Because you are working one on one, you can further the wellness of older adults by translating the benefits of general exercise into a program specific to "real-life function." The more information you can acquire from individuals regarding their specific needs, the better you can customize their exercise programs.
Of course, any older client will require medical clearance. Take careful notice of any training restrictions the physician may indicate, and telephone the physician if you have any questions.
One of the more striking characteristics of the aging process is impaired motor performance (Wiswell et al.1990), which is demonstrated in the slowing of movements, the loss of fine coordination and a decrease in maximum strength. Training for real-life function as I'm using the term means helping clients regain or improve their ability to stand up, sit down and maintain general independence. These activities require coordination, synchronization and a certain amount of strength.
Functional tasks can range from the simplest self-care to executive-level occupational responsibilities (Reuben & Solomon 1989). To help clarify the description of these tasks, three categories of function have been defined:
Basic Activities of Daily Living (BADL) include bathing, eating, dressing, using the toilet, transferring from one place to another, and walking.
Intermediate or Instrumental Activities of Daily Living (IADL) include such tasks as cooking, shopping and light housework.
Advanced Activities of Daily Living (AADL) are recreational, occupational or community service functions.
The older client most often seen by the personal trainer will generally range between the IADL and AADL categories.
Evaluating Functional Ability
Analysis of functional ability does not require a lot of statistical normative data. Older adult clients are the least concerned about how they compare to the norm. Instead, they are very concerned with their own progress, which you can record and report.
When designing an exercise program for older adults, you can address functional tasks in the interview phase. You can usually determine clients' levels of independence by simply asking them about their ability to get out of bed, dress, prepare meals, shop and perform other daily activities.
A lot of information can also be acquired through observation of functional mobility. Does the person need assistance getting up from the floor or from a bench? Make your observations part of your notes.
Even if you are unsure of the individual's basic functional capabilities, using the typical screening tests considered it standard in our industry, such as the step test or bike ergometer, may actually be putting the cart before the horse. An older adult may not score well on a simple step test due to nonspecific joint pain, an inflamed tendinous attachment or muscle cramping-all of which are common in a deconditioned older adult.

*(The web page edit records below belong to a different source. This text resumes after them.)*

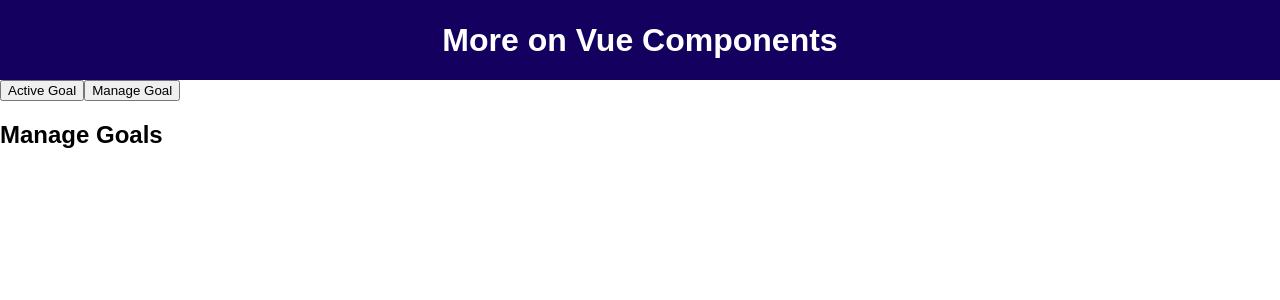
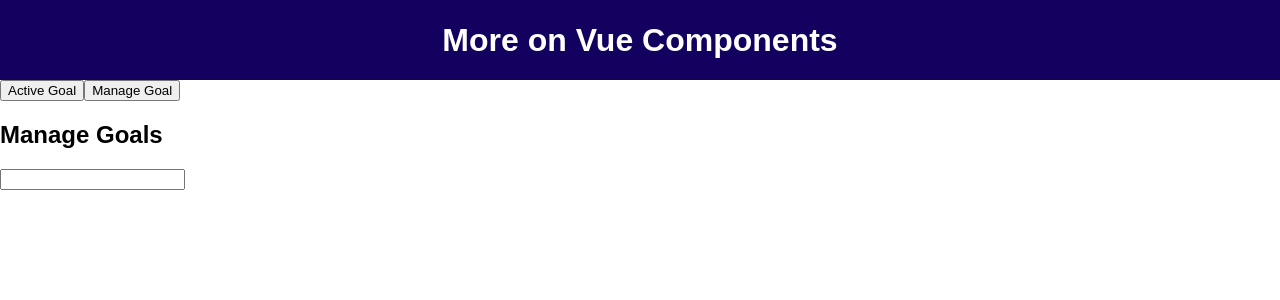
Before and after one commit to HassanKhan123/vuejs-components-advance, a Vue app: page / in a window 1280 px wide. Both pictures are taken after a click on the button "Manage Goal". Shown: the top 300 px of the page. Built offline with nearby package versions, Linux system fonts and the light colour scheme.

Commit message:
keeping dynamic components alive

```diff
--- a/src/App.vue
+++ b/src/App.vue
@@ -16,7 +16,9 @@
     <!--
     <ActiveGoals v-if="selectedComponent === 'ActiveGoals'" />
     <ManageGoals v-if="selectedComponent === 'ManageGoals'" /> -->
-    <component :is="selectedComponent"></component>
+    <keep-alive>
+      <component :is="selectedComponent"></component>
+    </keep-alive>
   </div>
 </template>
 
--- a/src/components/ManageGoals.vue
+++ b/src/components/ManageGoals.vue
@@ -1,3 +1,4 @@
 <template>
   <h2>Manage Goals</h2>
+  <input type="text" />
 </template>
```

Failing to complete the test makes the client feel worse. He or she may even leave the test facility in pain, which may increase the next day. After going to all this trouble, the trainer still doesn't have any more information, and may end up with one less client.